Setting aside any pictures, reproduce the data exactly.

## Web page revision data
◆ ◆ ◆ ◆

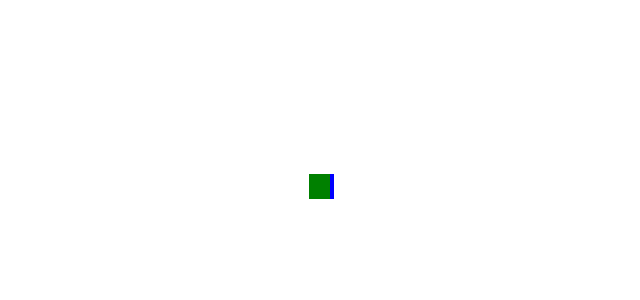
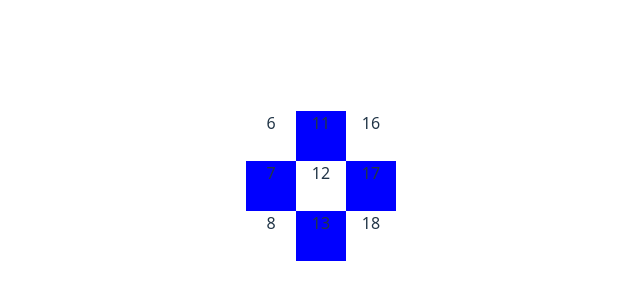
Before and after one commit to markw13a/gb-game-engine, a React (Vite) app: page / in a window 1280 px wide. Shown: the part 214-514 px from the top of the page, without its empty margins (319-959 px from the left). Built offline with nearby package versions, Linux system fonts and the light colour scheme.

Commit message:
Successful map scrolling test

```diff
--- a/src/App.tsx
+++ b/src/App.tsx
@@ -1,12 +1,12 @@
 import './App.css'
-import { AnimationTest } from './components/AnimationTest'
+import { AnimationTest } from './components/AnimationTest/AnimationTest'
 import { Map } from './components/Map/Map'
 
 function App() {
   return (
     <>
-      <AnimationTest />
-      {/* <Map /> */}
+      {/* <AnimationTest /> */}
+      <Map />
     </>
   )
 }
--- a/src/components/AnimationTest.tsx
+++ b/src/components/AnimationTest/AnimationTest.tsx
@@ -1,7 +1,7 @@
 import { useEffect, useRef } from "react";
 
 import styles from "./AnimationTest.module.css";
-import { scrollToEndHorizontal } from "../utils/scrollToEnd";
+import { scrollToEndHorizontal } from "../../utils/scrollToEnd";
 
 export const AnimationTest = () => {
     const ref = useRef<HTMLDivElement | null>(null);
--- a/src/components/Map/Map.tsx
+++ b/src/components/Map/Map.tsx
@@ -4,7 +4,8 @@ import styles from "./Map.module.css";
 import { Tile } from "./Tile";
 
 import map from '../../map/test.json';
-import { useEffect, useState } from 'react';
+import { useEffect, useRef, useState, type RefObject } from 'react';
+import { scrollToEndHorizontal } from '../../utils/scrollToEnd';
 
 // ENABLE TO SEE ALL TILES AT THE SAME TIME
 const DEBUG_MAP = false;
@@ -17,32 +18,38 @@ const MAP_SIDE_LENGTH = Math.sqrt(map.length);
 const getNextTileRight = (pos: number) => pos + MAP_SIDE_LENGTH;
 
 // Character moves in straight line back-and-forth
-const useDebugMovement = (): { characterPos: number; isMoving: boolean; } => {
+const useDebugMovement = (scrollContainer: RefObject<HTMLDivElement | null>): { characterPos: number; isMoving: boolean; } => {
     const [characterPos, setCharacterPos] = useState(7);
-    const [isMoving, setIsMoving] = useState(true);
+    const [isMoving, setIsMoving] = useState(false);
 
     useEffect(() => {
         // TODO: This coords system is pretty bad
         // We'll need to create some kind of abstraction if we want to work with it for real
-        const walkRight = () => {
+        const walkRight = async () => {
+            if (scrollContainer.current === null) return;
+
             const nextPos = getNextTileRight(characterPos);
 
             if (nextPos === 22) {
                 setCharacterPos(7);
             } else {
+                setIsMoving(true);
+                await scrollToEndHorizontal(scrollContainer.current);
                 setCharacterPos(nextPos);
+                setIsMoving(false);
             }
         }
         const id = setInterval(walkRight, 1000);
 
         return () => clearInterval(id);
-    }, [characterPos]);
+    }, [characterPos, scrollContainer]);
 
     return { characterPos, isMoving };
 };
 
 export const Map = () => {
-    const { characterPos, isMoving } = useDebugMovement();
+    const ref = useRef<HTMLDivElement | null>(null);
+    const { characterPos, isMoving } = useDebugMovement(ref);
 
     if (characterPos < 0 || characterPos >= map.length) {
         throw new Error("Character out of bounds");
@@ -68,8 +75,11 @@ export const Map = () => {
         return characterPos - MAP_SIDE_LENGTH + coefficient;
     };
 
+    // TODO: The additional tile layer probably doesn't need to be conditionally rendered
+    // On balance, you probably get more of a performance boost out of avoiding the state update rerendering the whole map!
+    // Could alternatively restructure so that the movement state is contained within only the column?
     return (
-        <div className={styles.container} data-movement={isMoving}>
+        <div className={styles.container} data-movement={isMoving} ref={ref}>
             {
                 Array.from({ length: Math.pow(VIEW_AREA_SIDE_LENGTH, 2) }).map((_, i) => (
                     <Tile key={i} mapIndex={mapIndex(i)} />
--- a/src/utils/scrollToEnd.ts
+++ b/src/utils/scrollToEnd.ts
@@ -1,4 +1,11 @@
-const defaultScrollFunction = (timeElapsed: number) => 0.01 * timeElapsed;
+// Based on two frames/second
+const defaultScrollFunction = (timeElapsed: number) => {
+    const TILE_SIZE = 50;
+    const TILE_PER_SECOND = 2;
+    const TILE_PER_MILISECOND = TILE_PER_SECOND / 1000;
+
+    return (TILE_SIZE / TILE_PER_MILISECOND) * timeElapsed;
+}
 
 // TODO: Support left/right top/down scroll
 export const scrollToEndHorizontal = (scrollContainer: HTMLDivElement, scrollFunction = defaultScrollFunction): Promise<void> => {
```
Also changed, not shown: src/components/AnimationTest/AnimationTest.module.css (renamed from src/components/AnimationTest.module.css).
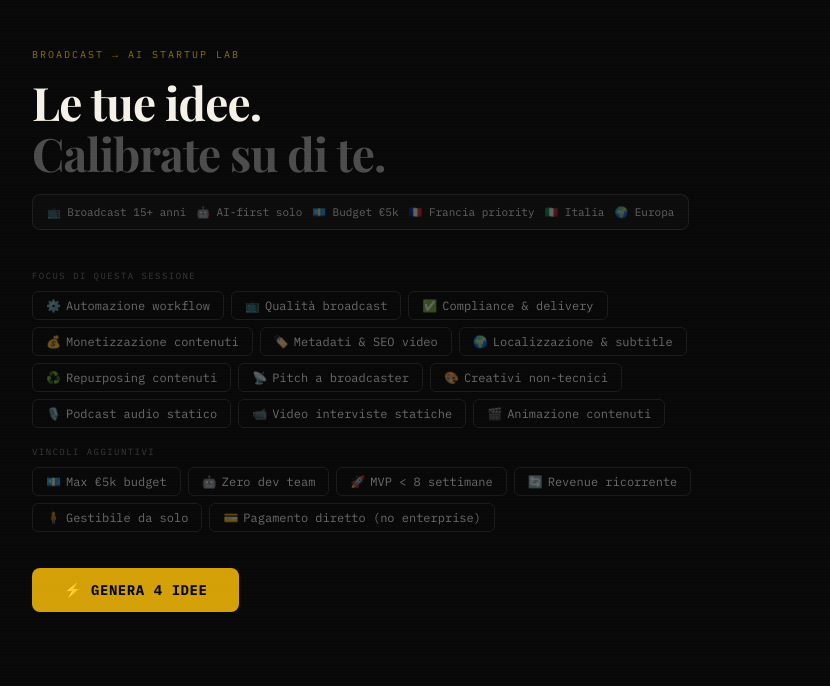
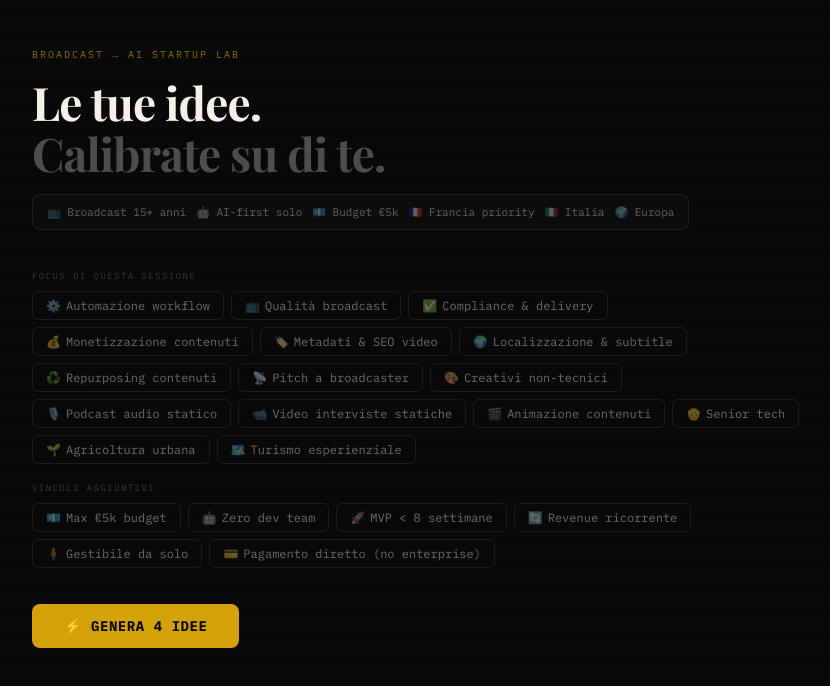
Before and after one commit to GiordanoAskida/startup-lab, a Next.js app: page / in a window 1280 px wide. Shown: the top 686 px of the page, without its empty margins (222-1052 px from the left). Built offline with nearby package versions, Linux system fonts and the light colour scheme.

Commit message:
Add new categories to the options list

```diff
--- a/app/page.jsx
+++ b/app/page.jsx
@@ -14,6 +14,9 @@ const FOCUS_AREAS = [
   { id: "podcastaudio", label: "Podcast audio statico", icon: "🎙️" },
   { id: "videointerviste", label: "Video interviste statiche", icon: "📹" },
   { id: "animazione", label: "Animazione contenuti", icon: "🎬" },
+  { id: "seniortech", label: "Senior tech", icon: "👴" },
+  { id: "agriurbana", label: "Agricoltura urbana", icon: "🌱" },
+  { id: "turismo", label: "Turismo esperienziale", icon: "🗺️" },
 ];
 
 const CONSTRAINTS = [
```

◆ ◆ ◆ ◆

## RESULT FOR THIS TASK
Before and after one commit to markw13a/gb-game-engine, a React (Vite) app: page / in a window 1280 px wide. Shown: the part 214-514 px from the top of the page, without its empty margins (319-959 px from the left). Built offline with nearby package versions, Linux system fonts and the light colour scheme.

Commit message:
Successful map scrolling test

```diff
--- a/src/App.tsx
+++ b/src/App.tsx
@@ -1,12 +1,12 @@
 import './App.css'
-import { AnimationTest } from './components/AnimationTest'
+import { AnimationTest } from './components/AnimationTest/AnimationTest'
 import { Map } from './components/Map/Map'
 
 function App() {
   return (
     <>
-      <AnimationTest />
-      {/* <Map /> */}
+      {/* <AnimationTest /> */}
+      <Map />
     </>
   )
 }
--- a/src/components/AnimationTest.tsx
+++ b/src/components/AnimationTest/AnimationTest.tsx
@@ -1,7 +1,7 @@
 import { useEffect, useRef } from "react";
 
 import styles from "./AnimationTest.module.css";
-import { scrollToEndHorizontal } from "../utils/scrollToEnd";
+import { scrollToEndHorizontal } from "../../utils/scrollToEnd";
 
 export const AnimationTest = () => {
     const ref = useRef<HTMLDivElement | null>(null);
--- a/src/components/Map/Map.tsx
+++ b/src/components/Map/Map.tsx
@@ -4,7 +4,8 @@ import styles from "./Map.module.css";
 import { Tile } from "./Tile";
 
 import map from '../../map/test.json';
-import { useEffect, useState } from 'react';
+import { useEffect, useRef, useState, type RefObject } from 'react';
+import { scrollToEndHorizontal } from '../../utils/scrollToEnd';
 
 // ENABLE TO SEE ALL TILES AT THE SAME TIME
 const DEBUG_MAP = false;
@@ -17,32 +18,38 @@ const MAP_SIDE_LENGTH = Math.sqrt(map.length);
 const getNextTileRight = (pos: number) => pos + MAP_SIDE_LENGTH;
 
 // Character moves in straight line back-and-forth
-const useDebugMovement = (): { characterPos: number; isMoving: boolean; } => {
+const useDebugMovement = (scrollContainer: RefObject<HTMLDivElement | null>): { characterPos: number; isMoving: boolean; } => {
     const [characterPos, setCharacterPos] = useState(7);
-    const [isMoving, setIsMoving] = useState(true);
+    const [isMoving, setIsMoving] = useState(false);
 
     useEffect(() => {
         // TODO: This coords system is pretty bad
         // We'll need to create some kind of abstraction if we want to work with it for real
-        const walkRight = () => {
+        const walkRight = async () => {
+            if (scrollContainer.current === null) return;
+
             const nextPos = getNextTileRight(characterPos);
 
             if (nextPos === 22) {
                 setCharacterPos(7);
             } else {
+                setIsMoving(true);
+                await scrollToEndHorizontal(scrollContainer.current);
                 setCharacterPos(nextPos);
+                setIsMoving(false);
             }
         }
         const id = setInterval(walkRight, 1000);
 
         return () => clearInterval(id);
-    }, [characterPos]);
+    }, [characterPos, scrollContainer]);
 
     return { characterPos, isMoving };
 };
 
 export const Map = () => {
-    const { characterPos, isMoving } = useDebugMovement();
+    const ref = useRef<HTMLDivElement | null>(null);
+    const { characterPos, isMoving } = useDebugMovement(ref);
 
     if (characterPos < 0 || characterPos >= map.length) {
         throw new Error("Character out of bounds");
@@ -68,8 +75,11 @@ export const Map = () => {
         return characterPos - MAP_SIDE_LENGTH + coefficient;
     };
 
+    // TODO: The additional tile layer probably doesn't need to be conditionally rendered
+    // On balance, you probably get more of a performance boost out of avoiding the state update rerendering the whole map!
+    // Could alternatively restructure so that the movement state is contained within only the column?
     return (
-        <div className={styles.container} data-movement={isMoving}>
+        <div className={styles.container} data-movement={isMoving} ref={ref}>
             {
                 Array.from({ length: Math.pow(VIEW_AREA_SIDE_LENGTH, 2) }).map((_, i) => (
                     <Tile key={i} mapIndex={mapIndex(i)} />
--- a/src/utils/scrollToEnd.ts
+++ b/src/utils/scrollToEnd.ts
@@ -1,4 +1,11 @@
-const defaultScrollFunction = (timeElapsed: number) => 0.01 * timeElapsed;
+// Based on two frames/second
+const defaultScrollFunction = (timeElapsed: number) => {
+    const TILE_SIZE = 50;
+    const TILE_PER_SECOND = 2;
+    const TILE_PER_MILISECOND = TILE_PER_SECOND / 1000;
+
+    return (TILE_SIZE / TILE_PER_MILISECOND) * timeElapsed;
+}
 
 // TODO: Support left/right top/down scroll
 export const scrollToEndHorizontal = (scrollContainer: HTMLDivElement, scrollFunction = defaultScrollFunction): Promise<void> => {
```
Also changed, not shown: src/components/AnimationTest/AnimationTest.module.css (renamed from src/components/AnimationTest.module.css).
Before and after one commit to GiordanoAskida/startup-lab, a Next.js app: page / in a window 1280 px wide. Shown: the top 686 px of the page, without its empty margins (222-1052 px from the left). Built offline with nearby package versions, Linux system fonts and the light colour scheme.

Commit message:
Add new categories to the options list

```diff
--- a/app/page.jsx
+++ b/app/page.jsx
@@ -14,6 +14,9 @@ const FOCUS_AREAS = [
   { id: "podcastaudio", label: "Podcast audio statico", icon: "🎙️" },
   { id: "videointerviste", label: "Video interviste statiche", icon: "📹" },
   { id: "animazione", label: "Animazione contenuti", icon: "🎬" },
+  { id: "seniortech", label: "Senior tech", icon: "👴" },
+  { id: "agriurbana", label: "Agricoltura urbana", icon: "🌱" },
+  { id: "turismo", label: "Turismo esperienziale", icon: "🗺️" },
 ];
 
 const CONSTRAINTS = [
```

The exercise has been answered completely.